Medical practitioner and president of the Rotary Club of New Kingston, Dr William Aiken, has joined those expressing concern about how some pregnant women are treated at public health facilities.
With several horror stories from mothers over the year, Aiken recently argued that there is some truth to these claims.
"I also know from what I have heard and what I have seen with my own two eyes that women who come from lower socio-economic strata are really treated very poorly sometimes by both the doctors and the nurses," said Aiken during a forum looking at patients' rights and responsibilities at the University of the West Indies Medical Sciences building.
"They are spoken to in very derogatory ways, they are spoken to as if they are not persons with dignity, and so, there is sometimes very little compassion, especially for the teenage mothers, they are treated very disrespectfully," added Aiken.
The forum was organised by the Women Resource and Outreach Centre and the UWI to coordinate efforts to reduce maternal and child mortality under a programme being funded by the European Union.
The collaborative effort will see other organisations such as the National Family Planning Board (NFPB), Child Development Agency and the Caribbean Vulnerable Community working to address the treatment of pregnant women in hospitals.
The Programme for the Reduction of Maternal and Child Mortality (PROMAC) is focused on strengthening the health system and improving the health-seeking behaviour of the population, among other things, in an effort to reduce neonatal and maternal deaths.
Aiken noted that maternal and child health is one of the focuses of the Rotary Club, and has pledged his club's commitment to assist with the financing of equipment needed in these areas.
"We know that a society that does not take care of its women and children is destined to not have much of a future," said Aiken.
He was supported by anthropologist and president of Father's Inc, Dr Herbert Gayle, who also took issue with how some pregnant women are treated by health practitioners.
According to Gayle, a study which was undertaken by a group of his students about seven years ago returned some horrible and frightening findings.
"It was seriously discriminatory.
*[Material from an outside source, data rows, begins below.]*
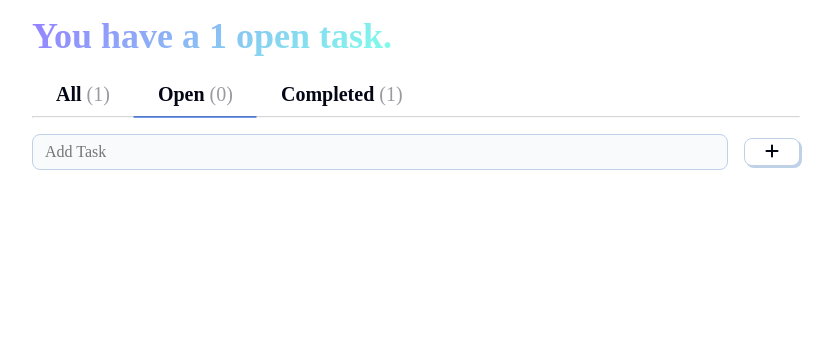
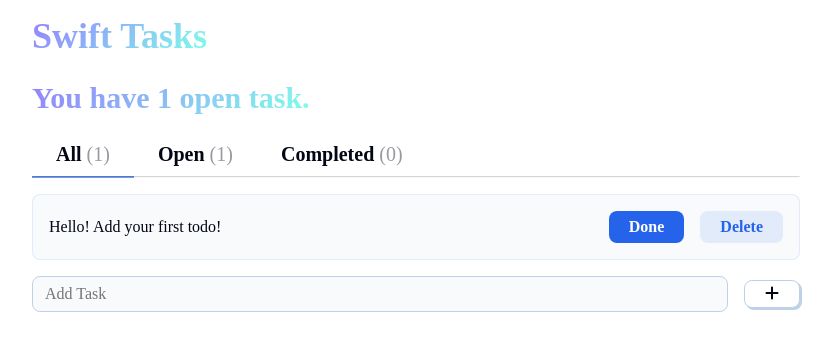
Before and after one commit to lh-25/Swift-Tasks, a React (Vite) app: page / in a window 1280 px wide. Shown: the top 350 px of the page, without its empty margins (224-1057 px from the left). Built offline with nearby package versions, Linux system fonts and the light colour scheme; a web font is replaced by a local one.

Commit message:
fixed header openTaskCount bug

```diff
--- a/src/App.jsx
+++ b/src/App.jsx
@@ -4,20 +4,15 @@ import { Tabs } from "./components/Tabs"
 import { TodoInput } from "./components/TodoInput"
 import { TodoList } from "./components/TodoList"
 
-function App() {
-  // const todos = [
-  //  { input: 'Hello! Add your first todo!', complete: true }
-  //   { input: 'Get the groceries!', complete: false },
-  //   { input: 'Learn how to web design', complete: false },
-  //   { input: 'Say hi to gran gran', complete: true },
-  // ]
-
+export default function  App () {
 
   const [todos, setTodos] = useState([
-     { input: 'Hello! Add your first todo!', complete: true }
+     { input: 'Hello! Add your first todo!', complete: false }
   ])
 
-  const [selectedTab, setSelectedTab] = useState('Open')
+  const [selectedTab, setSelectedTab] = useState('All')
+
+const openTaskCount = todos.filter((todo) => !todo.complete).length
 
  const handleAddTodo = (newTodo) => {
   const newTodoList = [...todos, {input: newTodo, complete: false}]
@@ -56,7 +51,7 @@ const handleSavaData = (currTodos) => {
   return (
     <>
 
-      <Header todos={todos} />
+      <Header openTaskCount={openTaskCount}todos={todos} />
       <Tabs selectedTab={selectedTab} setSelectedTab={setSelectedTab} todos={todos} />
       <TodoList handleCompleteTodo={handleCompleteTodo} handleDeleteTodo={handleDeleteTodo} selectedTab={selectedTab} todos={todos} />
       <TodoInput handleAddTodo={handleAddTodo}/>
@@ -64,5 +59,3 @@ const handleSavaData = (currTodos) => {
 
   )
 }
-
-export default App
--- a/src/components/Header.jsx
+++ b/src/components/Header.jsx
@@ -1,13 +1,15 @@
 export function Header (props) {
-const { todos } = props
-const todosLength = todos.length
+const { todos, openTaskCount} = props
 
 const isTasksPlural = todos.length != 1
 
 const taskOrTasks = isTasksPlural? 'tasks' : 'task'
   return (
     <header>
-      <h1 className="text-gradient">You have a {todosLength} open {taskOrTasks}.</h1>
+      <h1 className="text-gradient">Swift Tasks</h1>
+      <br />
+      <h2 className="text-gradient"> You have {openTaskCount > 0 ?
+      ` ${openTaskCount} open ${taskOrTasks}.` : 'no open tasks' }</h2>
     </header>
   )
 }
```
Light-skinned women got treated first. The petite women who have a symmetric face got treated in the same group. The disabled, dark skin, too young and all the different frames that we created culturally were treated like dogs. That was just what they found," said Gayle.
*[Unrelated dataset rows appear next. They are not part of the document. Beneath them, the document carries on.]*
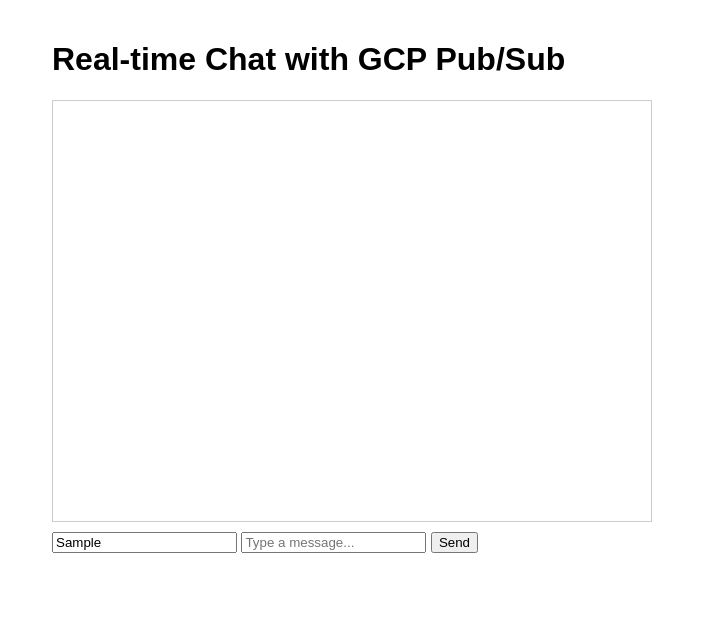
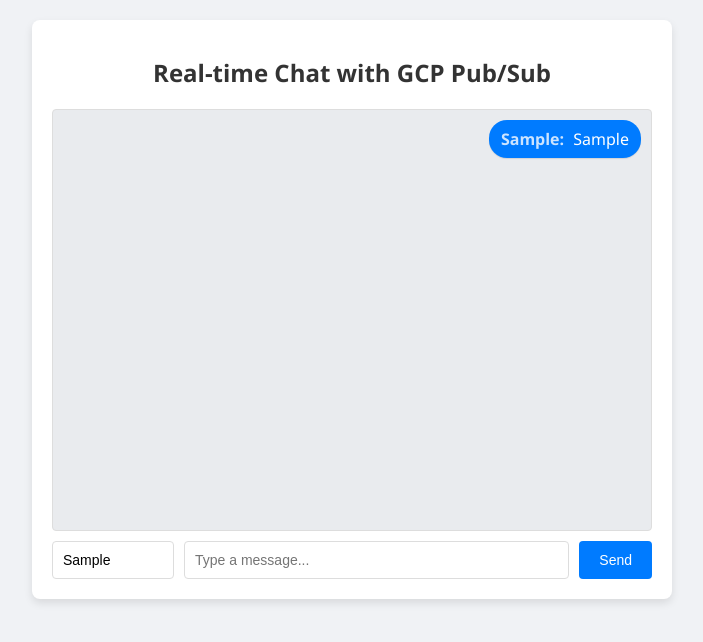
Before and after one commit to Sanjula2005/PUB-SUB, a plain HTML site: page index.html in a window 1280 px wide. Both pictures are taken after typing "Sample", "Sample" into the empty fields and a click on the button "Send". Shown: the whole page, without its empty margins (288-991 px from the left). Drawn offline with Linux system fonts and the light colour scheme; no server answers.

Commit message:
Update index.html

```diff
--- a/index.html
+++ b/index.html
@@ -5,13 +5,100 @@
     <meta name="viewport" content="width=device-width, initial-scale=1.0">
     <title>GCP Pub/Sub Chat</title>
     <style>
-        body { font-family: sans-serif; max-width: 600px; margin: auto; padding: 20px; }
-        #chat-box { height: 400px; border: 1px solid #ccc; overflow-y: scroll; padding: 10px; margin-bottom: 10px; }
-        .message { margin-bottom: 5px; }
-        .username { font-weight: bold; color: #007bff; }
+        body {
+            font-family: 'Segoe UI', Tahoma, Geneva, Verdana, sans-serif;
+            background-color: #f0f2f5;
+            display: flex;
+            flex-direction: column;
+            align-items: center;
+            margin: 0;
+            padding: 20px;
+        }
+        #chat-container {
+            background-color: white;
+            border-radius: 8px;
+            box-shadow: 0 4px 8px rgba(0,0,0,0.1);
+            width: 100%;
+            max-width: 600px;
+            display: flex;
+            flex-direction: column;
+            padding: 20px;
+        }
+        h1 {
+            color: #333;
+            font-size: 24px;
+            margin-bottom: 20px;
+            text-align: center;
+        }
+        #chat-box {
+            height: 400px;
+            border: 1px solid #ddd;
+            border-radius: 4px;
+            overflow-y: auto;
+            padding: 10px;
+            margin-bottom: 10px;
+            background-color: #e9ebee;
+            display: flex;
+            flex-direction: column;
+        }
+        .message {
+            margin-bottom: 10px;
+            padding: 8px 12px;
+            border-radius: 18px;
+            max-width: 70%;
+            word-wrap: break-word;
+            align-self: flex-start;
+            background-color: #fff;
+            color: #333;
+            box-shadow: 0 1px 1px rgba(0,0,0,0.1);
+        }
+        .sent-message {
+            background-color: #007bff;
+            color: white;
+            align-self: flex-end;
+        }
+        .username {
+            font-weight: bold;
+            margin-right: 5px;
+        }
+        .sent-message .username {
+            color: rgba(255, 255, 255, 0.8);
+        }
+        #message-form {
+            display: flex;
+            gap: 10px;
+        }
+        #username {
+            width: 100px;
+            padding: 10px;
+            border: 1px solid #ddd;
+            border-radius: 4px;
+            font-size: 14px;
+        }
+        #message-input {
+            flex: 1;
+            padding: 10px;
+            border: 1px solid #ddd;
+            border-radius: 4px;
+            font-size: 14px;
+        }
+        button {
+            padding: 10px 20px;
+            border: none;
+            background-color: #007bff;
+            color: white;
+            border-radius: 4px;
+            cursor: pointer;
+            font-size: 14px;
+            transition: background-color 0.2s;
+        }
+        button:hover {
+            background-color: #0056b3;
+        }
     </style>
 </head>
 <body>
+    <div id="chat-container">
         <h1>Real-time Chat with GCP Pub/Sub</h1>
         <div id="chat-box"></div>
         <form id="message-form">
@@ -19,6 +106,7 @@
             <input type="text" id="message-input" placeholder="Type a message..." required>
             <button type="submit">Send</button>
         </form>
+    </div>
 
     <script>
     const chatBox = document.getElementById('chat-box');
@@ -26,37 +114,53 @@
     const usernameInput = document.getElementById('username');
     const messageInput = document.getElementById('message-input');
 
-    // Function to add a message to the chat box
-    function addMessage(data) {
+    const savedUsername = localStorage.getItem('chatUsername');
+    if (savedUsername) {
+        usernameInput.value = savedUsername;
+    }
+
+    function addMessage(data, isSender = false) {
         const messageElement = document.createElement('div');
         messageElement.classList.add('message');
+        if (isSender) {
+            messageElement.classList.add('sent-message');
+        }
         messageElement.innerHTML = `<span class="username">${data.username}:</span> ${data.message}`;
         chatBox.appendChild(messageElement);
         chatBox.scrollTop = chatBox.scrollHeight;
     }
 
-    // Set up Server-Sent Events (SSE) to receive new messages
     const eventSource = new EventSource('/stream');
     eventSource.onmessage = function(event) {
         const data = JSON.parse(event.data);
+        const myUsername = usernameInput.value;
+
+        // Only display messages that are not from the current user
+        if (data.username !== myUsername) {
             addMessage(data);
+        }
     };
 
-    // Handle form submission
     messageForm.addEventListener('submit', async function(e) {
-        // THIS IS THE CRUCIAL LINE
         e.preventDefault();
 
         const username = usernameInput.value;
         const message = messageInput.value;
+
         if (username && message) {
+            localStorage.setItem('chatUsername', username);
+
+            const sentMessageData = { username: username, message: message };
+            // Display your message immediately
+            addMessage(sentMessageData, true);
+
             try {
                 await fetch('/publish', {
                     method: 'POST',
                     headers: { 'Content-Type': 'application/json' },
-                    body: JSON.stringify({ username, message })
+                    body: JSON.stringify(sentMessageData)
                 });
-                messageInput.value = ''; // Clear the input field
+                messageInput.value = '';
             } catch (error) {
                 console.error('Error publishing message:', error);
             }
```
Lines whose indentation alone changed are shown as unchanged.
Millennium Development Goal
Jamaica failed to achieve the Millennium Development Goal of seeing a 75 per cent reduction in maternal mortality and a two-thirds reduction in infant mortality by 2015.
According to the World Health Organisation Observatory Indicator, Jamaica's maternal mortality ratio was 89 per 100,000 live births while the country's infant mortality rate was 13.5 per 100,000 live births in 2015.
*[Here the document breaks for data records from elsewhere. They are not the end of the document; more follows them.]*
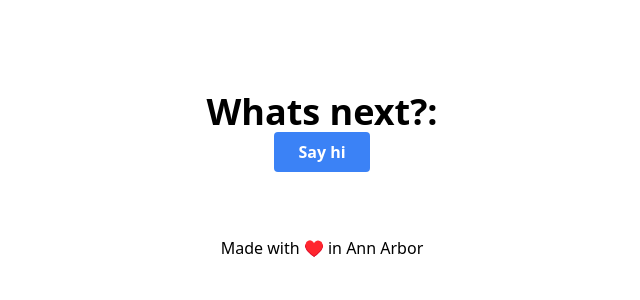
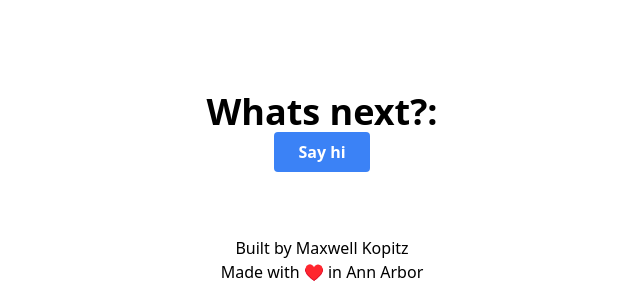
Before and after one commit to maxkopitz/maxwell-dev, a Next.js app: page / in a window 1280 px wide. Shown: the part 2324-2624 px from the top of the page, without its empty margins (318-958 px from the left). Before the commit the page ends 2600 px from the top, so only its background shows below. Built offline with nearby package versions, Linux system fonts and the light colour scheme; no server answers.

Commit message:
feat(footer): githubInfo

```diff
--- a/components/footer.tsx
+++ b/components/footer.tsx
@@ -1,9 +1,42 @@
 import Link from 'next/link'
+import { useState, useEffect } from 'react'
 
-export default function footer() {
+interface Provider {
+  stars: Number;
+  forks: Number;
+}
+
+const Footer: React.FC = () => {
+  const [githubInfo, setGitHubInfo] = useState<Provider>({ stars: -1, forks: -1 });
+
+  useEffect(() => {
+    fetch('https://api.github.com/repos/maxkopitz/maxwell-dev')
+      .then(response => response.json())
+      .then(json => {
+        const { stargazers_count, forks_count } = json;
+        setGitHubInfo((provider: Provider) => {
+          return {
+            stars: stargazers_count,
+            forks: forks_count,
+          }
+        });
+        console.log(json);
+      })
+      .catch(e => console.error(e));
+
+  }, []);
   return (
     <footer className="text-center mt-12 mb-4">
-      Made with ♥️  in <Link href="/">Ann Arbor</Link>
-    </footer>
+      <a href="https://github.com/maxkopitz/maxwell-dev">
+        <p>Built by Maxwell Kopitz</p>
+        <p>Made with ♥️  in Ann Arbor</p>
+        {githubInfo.stars > -1 && githubInfo.forks > -1 &&
+          <div>
+            <span> ⭐ {githubInfo.stars.toString()} - 🍴 {githubInfo.forks.toString()}</span>
+          </div>}
+      </a>
+    </footer >
   )
 };
+
+export default Footer;
```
Under the Sustainable Development Goal, Jamaica, like the rest of the region, has been given the task to reduce maternal mortality to 30 per 100,000 live births by 2030.
In Jamaica, hypertensive disorders, haemorrhage, ectopic pregnancies, abortions and embolism are the primary causes of maternal deaths.
The NFPB will be launching three behavioural communication campaigns focused on increasing the awareness of the benefits of prenatal care, and will be looking at some of the issues women face when they visit health centres.
"The research that we have seen that comes out of the ministry indicates that where the risk factors are greatest is in the 30-plus age group, particularly among women who have already had several children," explained Cathy McLure, project coordinator for the PROMAC project at the NFPB.
"Women tend to present late for antenatal care, especially when they have had several children," added McLure.